# Work instruction:
Take the data below and write it out exactly, except for the pictures.

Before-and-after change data
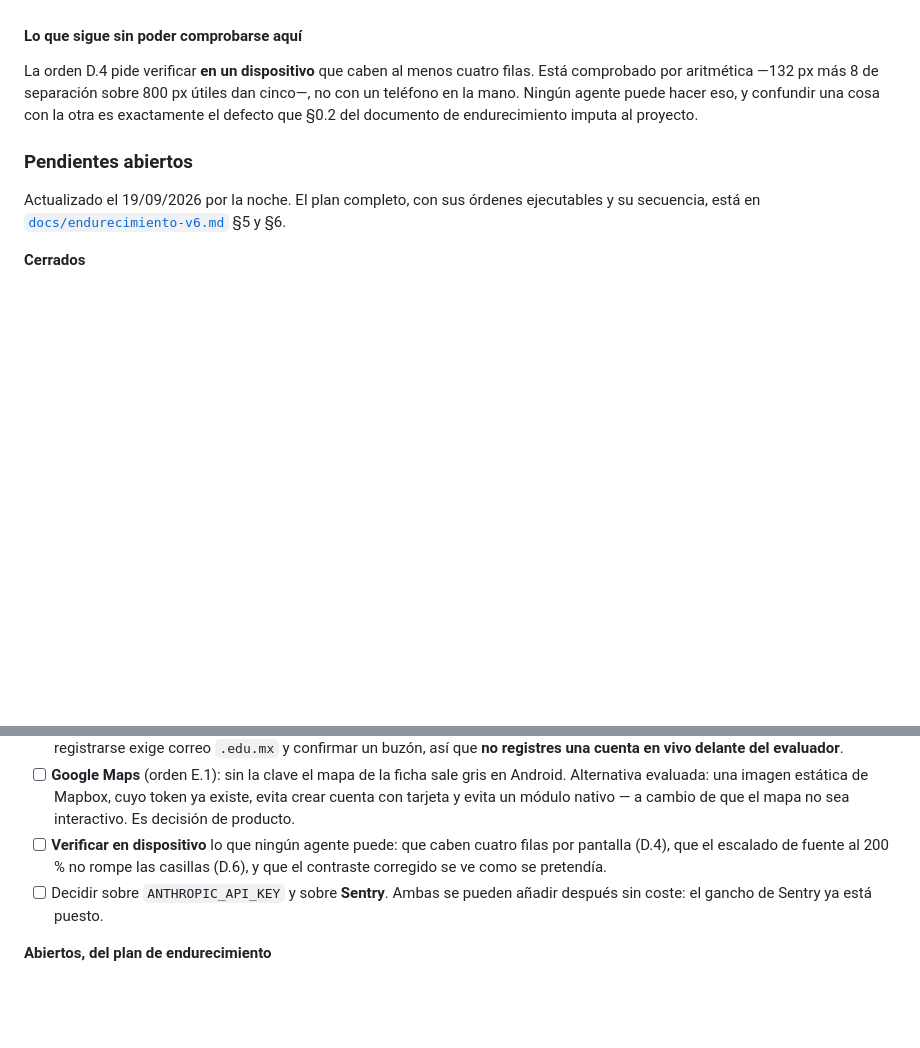
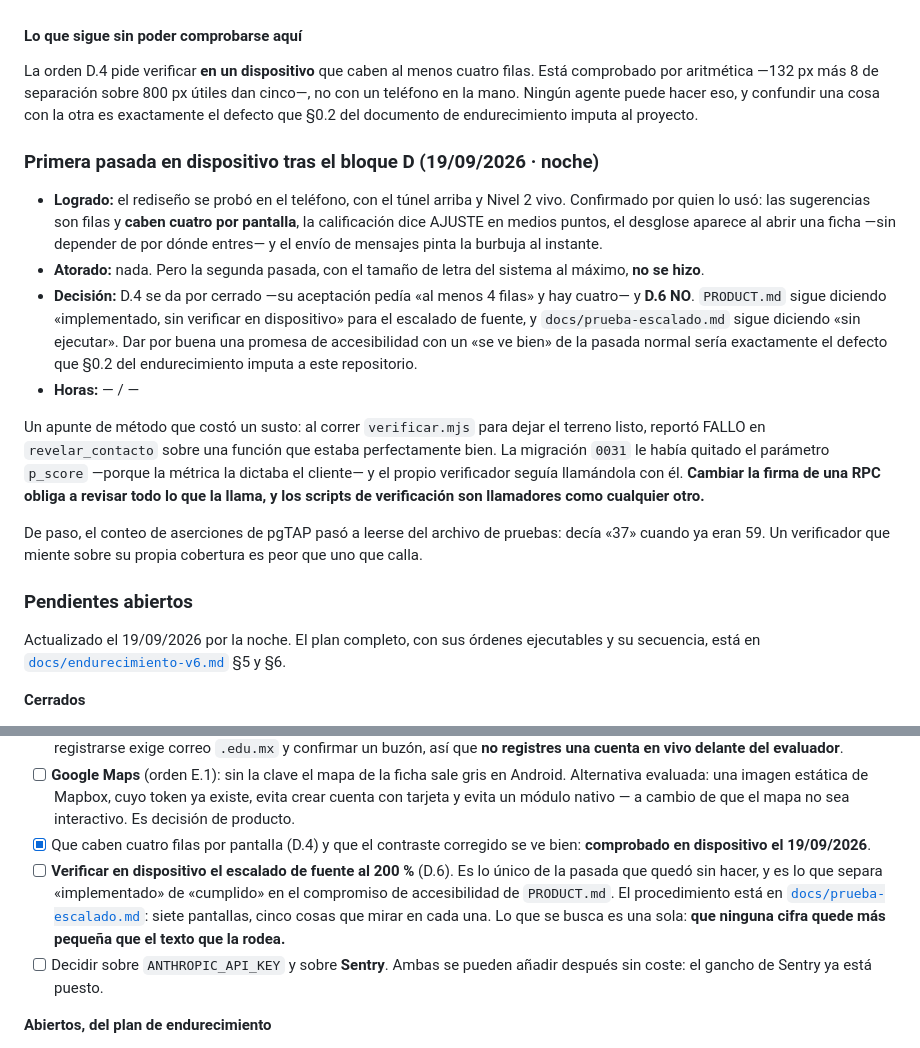
Before and after one commit to DamianMalvaiz/cuervo-pass, a Markdown page: docs/bitacora-semanal.md, 2 parts joined by grey strips. GitHub-like rendering; blank space fills up the shorter version.

Commit message:
docs: la pasada en dispositivo cierra D.4 y deja D.6 abierto
Confirmado en el telefono: las sugerencias son filas y caben CUATRO por
pantalla, la calificacion dice AJUSTE en medios puntos, el desglose aparece al
abrir una ficha sin depender de por donde entres, y el envio de mensajes pinta
la burbuja al instante.

D.4 se cierra: su aceptacion pedia «al menos 4 filas» y hay cuatro.

D.6 NO se cierra. La segunda pasada —con el tamano de letra del sistema al
maximo— no se hizo, asi que PRODUCT.md sigue diciendo «implementado, sin
verificar en dispositivo» y docs/prueba-escalado.md sigue diciendo «sin
ejecutar». Dar por buena una promesa de accesibilidad con un «se ve bien» de la
pasada normal seria exactamente el defecto que §0.2 del endurecimiento imputa a
este repositorio, y que hemos pasado toda la sesion desmontando.

Se registra tambien el susto del verificador: reporto FALLO en revelar_contacto
sobre una funcion que estaba bien, porque la 0031 le quito el parametro p_score
y el propio script seguia mandandolo. Cambiar la firma de una RPC obliga a
revisar TODO lo que la llama, y los scripts de verificacion son llamadores como
cualquier otro.

Co-Authored-By: Claude Opus 5 <noreply@anthropic.com>

```diff
--- a/docs/bitacora-semanal.md
+++ b/docs/bitacora-semanal.md
@@ -721,6 +721,34 @@ filas. Está comprobado por aritmética —132 px más 8 de separación sobre 80
 y confundir una cosa con la otra es exactamente el defecto que §0.2 del
 documento de endurecimiento imputa al proyecto.
 
+### Primera pasada en dispositivo tras el bloque D (19/09/2026 · noche)
+
+- **Logrado:** el rediseño se probó en el teléfono, con el túnel arriba y Nivel 2
+  vivo. Confirmado por quien lo usó: las sugerencias son filas y **caben cuatro
+  por pantalla**, la calificación dice AJUSTE en medios puntos, el desglose
+  aparece al abrir una ficha —sin depender de por dónde entres— y el envío de
+  mensajes pinta la burbuja al instante.
+- **Atorado:** nada. Pero la segunda pasada, con el tamaño de letra del sistema
+  al máximo, **no se hizo**.
+- **Decisión:** D.4 se da por cerrado —su aceptación pedía «al menos 4 filas» y
+  hay cuatro— y **D.6 NO**. `PRODUCT.md` sigue diciendo «implementado, sin
+  verificar en dispositivo» para el escalado de fuente, y
+  `docs/prueba-escalado.md` sigue diciendo «sin ejecutar». Dar por buena una
+  promesa de accesibilidad con un «se ve bien» de la pasada normal sería
+  exactamente el defecto que §0.2 del endurecimiento imputa a este repositorio.
+- **Horas:** — / —
+
+Un apunte de método que costó un susto: al correr `verificar.mjs` para dejar el
+terreno listo, reportó FALLO en `revelar_contacto` sobre una función que estaba
+perfectamente bien. La migración `0031` le había quitado el parámetro `p_score`
+—porque la métrica la dictaba el cliente— y el propio verificador seguía
+llamándola con él. **Cambiar la firma de una RPC obliga a revisar todo lo que la
+llama, y los scripts de verificación son llamadores como cualquier otro.**
+
+De paso, el conteo de aserciones de pgTAP pasó a leerse del archivo de pruebas:
+decía «37» cuando ya eran 59. Un verificador que miente sobre su propia
+cobertura es peor que uno que calla.
+
 ### Pendientes abiertos
 
 Actualizado el 19/09/2026 por la noche. El plan completo, con sus órdenes
@@ -762,9 +790,14 @@ ejecutables y su secuencia, está en
       Android. Alternativa evaluada: una imagen estática de Mapbox, cuyo token
       ya existe, evita crear cuenta con tarjeta y evita un módulo nativo — a
       cambio de que el mapa no sea interactivo. Es decisión de producto.
-- [ ] **Verificar en dispositivo** lo que ningún agente puede: que caben cuatro
-      filas por pantalla (D.4), que el escalado de fuente al 200 % no rompe las
-      casillas (D.6), y que el contraste corregido se ve como se pretendía.
+- [x] Que caben cuatro filas por pantalla (D.4) y que el contraste corregido se
+      ve bien: **comprobado en dispositivo el 19/09/2026**.
+- [ ] **Verificar en dispositivo el escalado de fuente al 200 %** (D.6). Es lo
+      único de la pasada que quedó sin hacer, y es lo que separa «implementado»
+      de «cumplido» en el compromiso de accesibilidad de `PRODUCT.md`. El
+      procedimiento está en [`docs/prueba-escalado.md`](prueba-escalado.md):
+      siete pantallas, cinco cosas que mirar en cada una. Lo que se busca es una
+      sola: **que ninguna cifra quede más pequeña que el texto que la rodea.**
 - [ ] Decidir sobre `ANTHROPIC_API_KEY` y sobre **Sentry**. Ambas se pueden
       añadir después sin coste: el gancho de Sentry ya está puesto.
 
```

# Exercise result:
Before and after one commit to DamianMalvaiz/cuervo-pass, a Markdown page: docs/bitacora-semanal.md, 2 parts joined by grey strips. GitHub-like rendering; blank space fills up the shorter version.

Commit message:
docs: la pasada en dispositivo cierra D.4 y deja D.6 abierto
Confirmado en el telefono: las sugerencias son filas y caben CUATRO por
pantalla, la calificacion dice AJUSTE en medios puntos, el desglose aparece al
abrir una ficha sin depender de por donde entres, y el envio de mensajes pinta
la burbuja al instante.

D.4 se cierra: su aceptacion pedia «al menos 4 filas» y hay cuatro.

D.6 NO se cierra. La segunda pasada —con el tamano de letra del sistema al
maximo— no se hizo, asi que PRODUCT.md sigue diciendo «implementado, sin
verificar en dispositivo» y docs/prueba-escalado.md sigue diciendo «sin
ejecutar». Dar por buena una promesa de accesibilidad con un «se ve bien» de la
pasada normal seria exactamente el defecto que §0.2 del endurecimiento imputa a
este repositorio, y que hemos pasado toda la sesion desmontando.

Se registra tambien el susto del verificador: reporto FALLO en revelar_contacto
sobre una funcion que estaba bien, porque la 0031 le quito el parametro p_score
y el propio script seguia mandandolo. Cambiar la firma de una RPC obliga a
revisar TODO lo que la llama, y los scripts de verificacion son llamadores como
cualquier otro.

Co-Authored-By: Claude Opus 5 <noreply@anthropic.com>

```diff
--- a/docs/bitacora-semanal.md
+++ b/docs/bitacora-semanal.md
@@ -721,6 +721,34 @@ filas. Está comprobado por aritmética —132 px más 8 de separación sobre 80
 y confundir una cosa con la otra es exactamente el defecto que §0.2 del
 documento de endurecimiento imputa al proyecto.
 
+### Primera pasada en dispositivo tras el bloque D (19/09/2026 · noche)
+
+- **Logrado:** el rediseño se probó en el teléfono, con el túnel arriba y Nivel 2
+  vivo. Confirmado por quien lo usó: las sugerencias son filas y **caben cuatro
+  por pantalla**, la calificación dice AJUSTE en medios puntos, el desglose
+  aparece al abrir una ficha —sin depender de por dónde entres— y el envío de
+  mensajes pinta la burbuja al instante.
+- **Atorado:** nada. Pero la segunda pasada, con el tamaño de letra del sistema
+  al máximo, **no se hizo**.
+- **Decisión:** D.4 se da por cerrado —su aceptación pedía «al menos 4 filas» y
+  hay cuatro— y **D.6 NO**. `PRODUCT.md` sigue diciendo «implementado, sin
+  verificar en dispositivo» para el escalado de fuente, y
+  `docs/prueba-escalado.md` sigue diciendo «sin ejecutar». Dar por buena una
+  promesa de accesibilidad con un «se ve bien» de la pasada normal sería
+  exactamente el defecto que §0.2 del endurecimiento imputa a este repositorio.
+- **Horas:** — / —
+
+Un apunte de método que costó un susto: al correr `verificar.mjs` para dejar el
+terreno listo, reportó FALLO en `revelar_contacto` sobre una función que estaba
+perfectamente bien. La migración `0031` le había quitado el parámetro `p_score`
+—porque la métrica la dictaba el cliente— y el propio verificador seguía
+llamándola con él. **Cambiar la firma de una RPC obliga a revisar todo lo que la
+llama, y los scripts de verificación son llamadores como cualquier otro.**
+
+De paso, el conteo de aserciones de pgTAP pasó a leerse del archivo de pruebas:
+decía «37» cuando ya eran 59. Un verificador que miente sobre su propia
+cobertura es peor que uno que calla.
+
 ### Pendientes abiertos
 
 Actualizado el 19/09/2026 por la noche. El plan completo, con sus órdenes
@@ -762,9 +790,14 @@ ejecutables y su secuencia, está en
       Android. Alternativa evaluada: una imagen estática de Mapbox, cuyo token
       ya existe, evita crear cuenta con tarjeta y evita un módulo nativo — a
       cambio de que el mapa no sea interactivo. Es decisión de producto.
-- [ ] **Verificar en dispositivo** lo que ningún agente puede: que caben cuatro
-      filas por pantalla (D.4), que el escalado de fuente al 200 % no rompe las
-      casillas (D.6), y que el contraste corregido se ve como se pretendía.
+- [x] Que caben cuatro filas por pantalla (D.4) y que el contraste corregido se
+      ve bien: **comprobado en dispositivo el 19/09/2026**.
+- [ ] **Verificar en dispositivo el escalado de fuente al 200 %** (D.6). Es lo
+      único de la pasada que quedó sin hacer, y es lo que separa «implementado»
+      de «cumplido» en el compromiso de accesibilidad de `PRODUCT.md`. El
+      procedimiento está en [`docs/prueba-escalado.md`](prueba-escalado.md):
+      siete pantallas, cinco cosas que mirar en cada una. Lo que se busca es una
+      sola: **que ninguna cifra quede más pequeña que el texto que la rodea.**
 - [ ] Decidir sobre `ANTHROPIC_API_KEY` y sobre **Sentry**. Ambas se pueden
       añadir después sin coste: el gancho de Sentry ya está puesto.
 
```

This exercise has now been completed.